Hello everyone. So, I’m a daughter of a man who has been diagnosed with schizophrenia. I’m 18 and I learned about my father condition when I was 16. Actually, I think my father show a lot of symptoms since I was little but I couldn’t understand much back then. When I was 16 I learned that my father is diagnosed with schizophrenia long time before he got married with my mom, and he’s been taking med since then.
I’m trying to understand his condition and provide him the best circumtances also remind him to take his med in the best way. I even take psychology as my major in college, in order to understand more about my father (i’m in year 2 now). But, it’s not that easy. I’m trying hard, but there’s a moment when I feel helpless and so does my mother and little sister. We all trying hard to make my father in his best condition, but we can’t control everything on what happened outside the house. And since he is a father, when things goes wrong, everythings goes wrongs. He can’t go to work so he doesn’t get money, and sometimes he abused us too.
Sometimes, there’s a moment when I hate my father so much that I blame him for everything that happened. As a daughter it’s so hard to accept this even though I’m trying hard too. I don’t want to hate him or blame him. It’s a wrong thing I know it. So, how do you guys finally cope with a family who diagnosed with schizophrenia? Maybe your story could help me cope too. Thank you :’)
@Ayla I am so sorry to hear your dad and your whole family is having to cope with schizophrenia- I understand all of the frustration and emotional roller coaster that it entails. From my experiences with my son I have learned that 1/ knowledge is power: educating yourself fully on the illness is key to understanding it and it seems you are well on your way to doing just that. 2/ self care is absolutely essential: I get therapy for myself individually so I can discuss my feelings about my son as well as many other things in my life (and try to make sense of it all) and I belong to an additional DBT (dialectical behavior therapy) support group as well as this group here. knowing that you are not alone and that others truly understand where you are coming from and can be there for a listening ear or a shoulder to cry on (either in real life or even virtually) is another critically important coping tool. I wish you well and welcome to this group. ps: you might want to explore your local NAMI (National Alliance for the Mentally Ill) group (if you have one) they are a wealth of resources and have free educational classes and support groups as well… Home | NAMI: National Alliance on Mental Illness
Such great advice from Catherine!
In my case, a diagnosis of schizophrenia in my son is something that I will never fully feel comfortable with. I have, however, found a new normal…a new way to view and go about my life with him.
I gave myself the time to grieve what I had hoped and dreamed about relate to him in my life. I actually acknowledged those feelings…and then let go. I recognized that part of my problem was being sad about the loss of him, his future as I understood and hoped it to be, or our relationship…and then let that go.
I am honest about what to expect of him and his future…hopeful, most certainly, but realistic. I think it is easy to feel resentful about what we wish could be, even angry about what has been. Those emotions are acceptable and perfectly normal, but recognize they can also be paralyzing and keep you from moving forward.

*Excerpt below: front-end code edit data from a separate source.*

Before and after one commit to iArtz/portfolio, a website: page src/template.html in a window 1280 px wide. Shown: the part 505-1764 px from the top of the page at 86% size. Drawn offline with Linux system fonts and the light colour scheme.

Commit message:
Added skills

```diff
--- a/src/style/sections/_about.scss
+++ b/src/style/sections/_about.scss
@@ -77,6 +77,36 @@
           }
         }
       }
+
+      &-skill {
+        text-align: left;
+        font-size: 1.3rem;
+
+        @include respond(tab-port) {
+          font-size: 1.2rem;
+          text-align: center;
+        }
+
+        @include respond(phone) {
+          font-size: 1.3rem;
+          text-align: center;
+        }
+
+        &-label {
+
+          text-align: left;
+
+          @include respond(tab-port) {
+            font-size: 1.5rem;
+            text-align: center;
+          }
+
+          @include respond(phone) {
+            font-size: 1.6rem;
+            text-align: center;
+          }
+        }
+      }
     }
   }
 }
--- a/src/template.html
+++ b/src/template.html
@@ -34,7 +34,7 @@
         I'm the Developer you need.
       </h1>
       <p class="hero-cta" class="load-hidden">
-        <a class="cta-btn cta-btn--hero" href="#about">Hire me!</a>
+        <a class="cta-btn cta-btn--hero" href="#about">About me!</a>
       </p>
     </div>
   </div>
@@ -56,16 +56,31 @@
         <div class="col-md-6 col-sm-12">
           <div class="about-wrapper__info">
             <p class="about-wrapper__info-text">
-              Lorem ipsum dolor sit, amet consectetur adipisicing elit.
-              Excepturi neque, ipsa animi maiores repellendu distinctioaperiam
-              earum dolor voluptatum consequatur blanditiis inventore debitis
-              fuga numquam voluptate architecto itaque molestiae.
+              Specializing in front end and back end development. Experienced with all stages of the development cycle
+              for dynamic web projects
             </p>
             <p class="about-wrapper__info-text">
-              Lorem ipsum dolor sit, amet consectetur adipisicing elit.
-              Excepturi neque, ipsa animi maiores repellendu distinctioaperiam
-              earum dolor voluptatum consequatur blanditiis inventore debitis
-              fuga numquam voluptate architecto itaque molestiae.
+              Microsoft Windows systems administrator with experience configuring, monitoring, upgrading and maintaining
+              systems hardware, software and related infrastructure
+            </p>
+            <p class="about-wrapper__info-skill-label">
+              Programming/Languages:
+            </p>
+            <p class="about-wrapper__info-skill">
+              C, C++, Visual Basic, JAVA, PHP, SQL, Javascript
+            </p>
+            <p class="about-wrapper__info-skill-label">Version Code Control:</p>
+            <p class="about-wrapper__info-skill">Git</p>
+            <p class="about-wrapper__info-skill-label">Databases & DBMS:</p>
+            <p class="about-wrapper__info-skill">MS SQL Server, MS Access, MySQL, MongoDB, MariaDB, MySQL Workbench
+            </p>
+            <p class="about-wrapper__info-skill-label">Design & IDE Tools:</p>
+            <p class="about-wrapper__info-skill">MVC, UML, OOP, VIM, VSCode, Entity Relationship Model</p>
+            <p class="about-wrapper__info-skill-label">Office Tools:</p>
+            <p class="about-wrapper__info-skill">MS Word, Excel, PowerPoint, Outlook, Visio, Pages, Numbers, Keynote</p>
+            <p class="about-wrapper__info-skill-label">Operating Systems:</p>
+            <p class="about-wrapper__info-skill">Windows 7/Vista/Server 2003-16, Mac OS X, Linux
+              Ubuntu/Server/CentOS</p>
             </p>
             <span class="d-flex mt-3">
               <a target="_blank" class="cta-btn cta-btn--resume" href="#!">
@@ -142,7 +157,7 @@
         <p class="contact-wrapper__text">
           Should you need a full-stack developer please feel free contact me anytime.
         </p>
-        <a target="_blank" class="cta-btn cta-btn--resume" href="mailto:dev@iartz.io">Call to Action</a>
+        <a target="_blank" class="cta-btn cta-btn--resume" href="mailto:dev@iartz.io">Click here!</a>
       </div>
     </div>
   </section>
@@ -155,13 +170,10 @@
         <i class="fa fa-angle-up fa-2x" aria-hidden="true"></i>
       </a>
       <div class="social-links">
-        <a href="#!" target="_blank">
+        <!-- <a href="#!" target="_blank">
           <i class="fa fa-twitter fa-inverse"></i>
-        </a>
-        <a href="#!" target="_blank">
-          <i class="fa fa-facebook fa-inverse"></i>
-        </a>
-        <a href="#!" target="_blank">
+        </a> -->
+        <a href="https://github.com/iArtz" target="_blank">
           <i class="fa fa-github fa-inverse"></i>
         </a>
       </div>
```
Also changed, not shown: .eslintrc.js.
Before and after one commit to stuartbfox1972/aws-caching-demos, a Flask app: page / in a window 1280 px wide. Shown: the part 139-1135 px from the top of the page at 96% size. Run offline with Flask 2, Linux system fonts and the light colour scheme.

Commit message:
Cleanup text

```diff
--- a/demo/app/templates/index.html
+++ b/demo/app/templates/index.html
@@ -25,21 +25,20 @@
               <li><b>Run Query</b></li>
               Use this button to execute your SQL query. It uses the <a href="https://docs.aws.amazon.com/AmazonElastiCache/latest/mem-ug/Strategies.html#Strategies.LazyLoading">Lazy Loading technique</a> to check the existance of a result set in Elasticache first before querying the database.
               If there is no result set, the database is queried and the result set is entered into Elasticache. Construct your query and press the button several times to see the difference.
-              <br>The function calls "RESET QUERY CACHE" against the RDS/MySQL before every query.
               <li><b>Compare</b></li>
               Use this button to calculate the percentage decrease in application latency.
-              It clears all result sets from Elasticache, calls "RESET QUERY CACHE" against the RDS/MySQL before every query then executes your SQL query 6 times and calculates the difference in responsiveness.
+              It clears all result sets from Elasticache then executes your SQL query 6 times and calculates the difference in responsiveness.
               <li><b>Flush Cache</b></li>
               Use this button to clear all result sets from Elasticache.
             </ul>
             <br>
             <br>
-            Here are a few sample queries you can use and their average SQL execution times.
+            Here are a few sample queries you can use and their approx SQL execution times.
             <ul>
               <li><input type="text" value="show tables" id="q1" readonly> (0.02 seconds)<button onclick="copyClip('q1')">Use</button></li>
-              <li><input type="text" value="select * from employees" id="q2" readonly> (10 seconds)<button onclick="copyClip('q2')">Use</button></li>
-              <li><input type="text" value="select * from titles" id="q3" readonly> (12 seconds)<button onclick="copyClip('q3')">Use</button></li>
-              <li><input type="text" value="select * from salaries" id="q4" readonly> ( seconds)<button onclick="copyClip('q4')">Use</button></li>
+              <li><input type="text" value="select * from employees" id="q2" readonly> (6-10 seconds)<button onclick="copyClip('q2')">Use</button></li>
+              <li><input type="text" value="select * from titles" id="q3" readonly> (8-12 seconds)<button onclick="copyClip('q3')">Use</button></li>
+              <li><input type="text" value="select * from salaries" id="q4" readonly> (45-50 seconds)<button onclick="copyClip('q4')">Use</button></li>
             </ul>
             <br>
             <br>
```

In my own case, I needed to fully recognize what is within my control, what isn’t, establish healthy boundaries around that, and as Catherine said, I needed to learn to draw my attention away from my son and into the quality of my own life. For me personally, this was my hardest step. I was terrible at pursuing the quality, joy, love, and happiness in my own life so I could be a better loving support to my son and family.
I am best equipped to extend myself into a world and life that needs me just as much as my son does when I am not neglecting my body/health, my work/livelihood, my relationships outside of my schizophrenic son.
Wishing you all the best, Ayla.
Thank you so much Catherine, never thought that family also need assistance too. And I think by joining this community I found a shoulder to cry on :’}
Thank you Catherine, I wish you and your family good health and happiness
Thank you so much Marie for your advice. I realized that I too was so scared about the future and your advice would help me a lot. Thank you, thank you so much. Wishing you and your family good health and happiness
You are a Rock! Your words gave me great comfort. Especially the part about letting go, the hardest thing for me.
I’m sorry to hear about your father’s diagnosis and bad things that have happened to all of you. I have been abused by my Dad and I’m pretty certain that he was mentally ill yet I didn’t recognize it until after he was dead.
This may help — choose now, although it sounds to me like you already have — to be a survivor. I have survived that horrible father and I am learning how to survive my son being terrorized by this horrible disease. Choose to live in the moment and find reasons to laugh and enjoy nature or your favorite things. I’ve cried on shoulders and grieved and then decided, okay, that didn’t help my son one bit. Now let’s go forward. I agree, BIG TIME, with your putting your self-care and life front and center first as a priority. And, don’t put up with any additional abuse. The family needs to, if you haven’t already, make a contract about what will and will not fly to live together. If he doesn’t quality for income because of his disability find a better lawyer or a good one.
Hugs to you and your home team